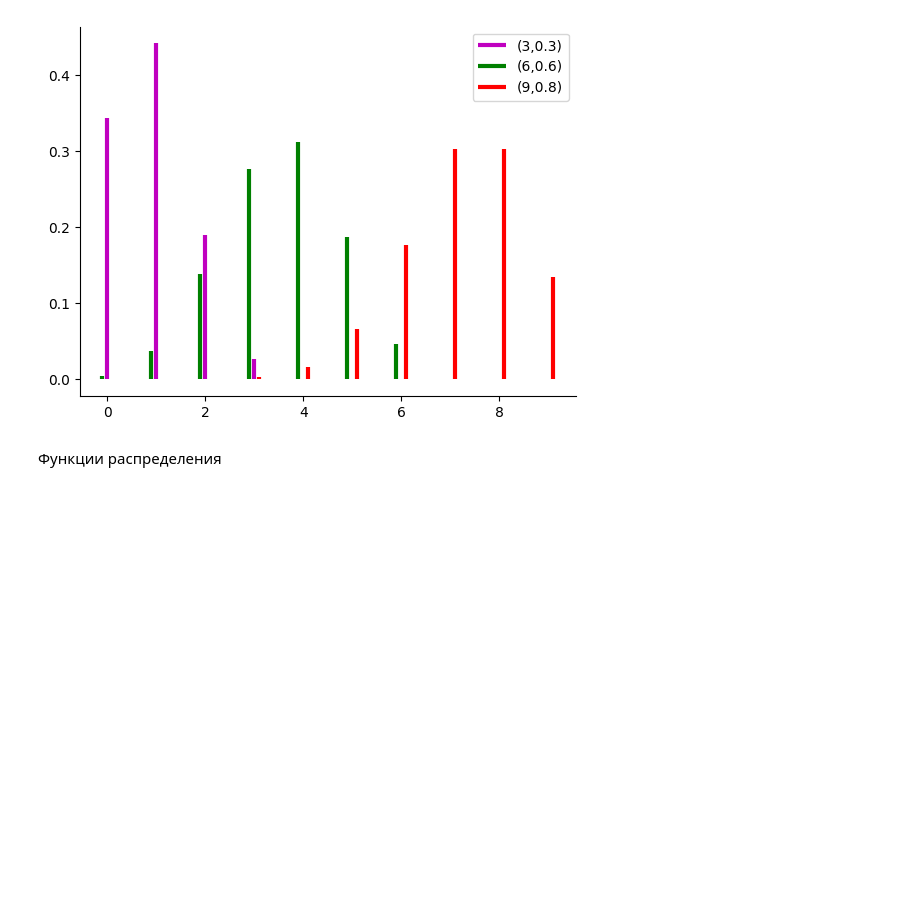
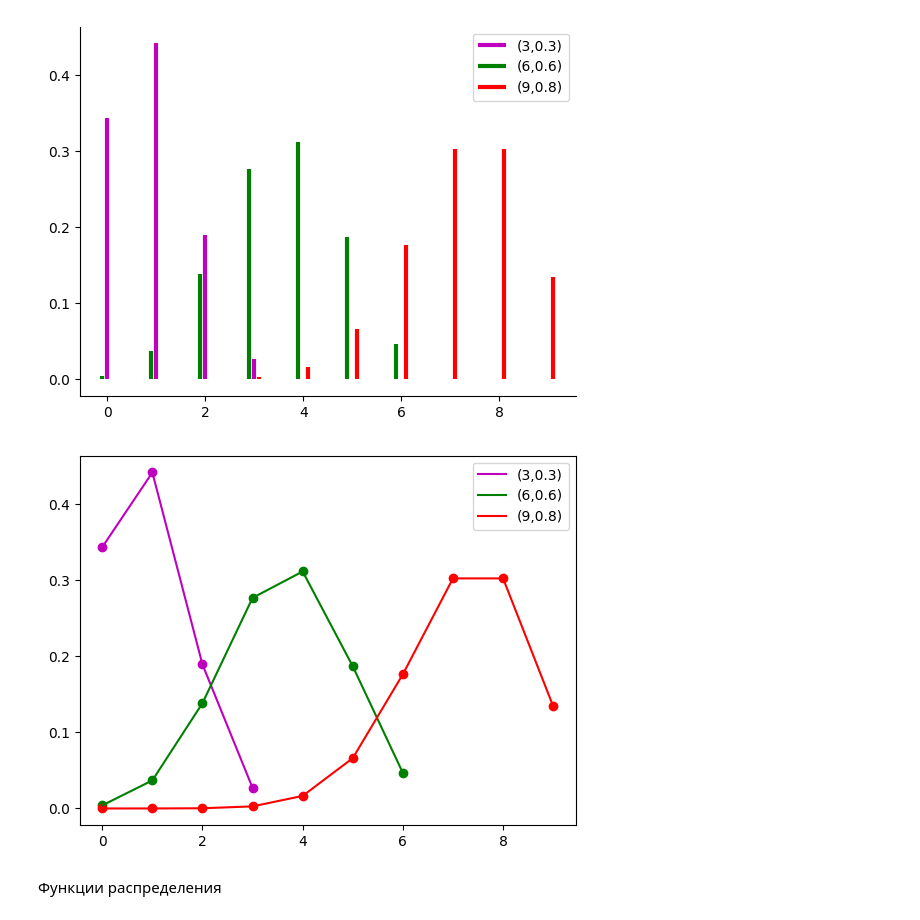
Before and after one commit to artamonoff/probability-statistics, a Jupyter notebook: jupyter-notebooks/binomial-distr.ipynb, the cells around one changed output. Cells and saved outputs as stored; diff of their text form; code cells hidden in the pictures; blank space fills up the shorter version.

```diff
--- a/jupyter-notebooks/binomial-distr.ipynb
+++ b/jupyter-notebooks/binomial-distr.ipynb
@@ -48,6 +48,18 @@ plt.legend()
 plt.show()
 # %% [output]
 [figure]
+# %%
+plt.plot(x1, rv1.pmf(x1), c='m', label='(3,0.3)')
+plt.scatter(x1, rv1.pmf(x1), c='m')
+plt.plot(x2, rv2.pmf(x2), c='g', label='(6,0.6)')
+plt.scatter(x2, rv2.pmf(x2), c='g')
+plt.plot(x3, rv3.pmf(x3), c='r', label='(9,0.8)')
+plt.scatter(x3, rv3.pmf(x3), c='r')
+
+plt.legend()
+plt.show()
+# %% [output]
+[figure, added]
 # %% [markdown]
 Функции распределения
 # %%
```
Also changed, not shown: parts of 2 cells of this notebook, 1 other file.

◇ ◇ ◇ ◇ ◇

## WORK REQUIRED
Look over the records above and filter for each line with the word "scatter".

## OUTPUT BELOW
+plt.scatter(x1, rv1.pmf(x1), c='m')
+plt.scatter(x2, rv2.pmf(x2), c='g')
+plt.scatter(x3, rv3.pmf(x3), c='r')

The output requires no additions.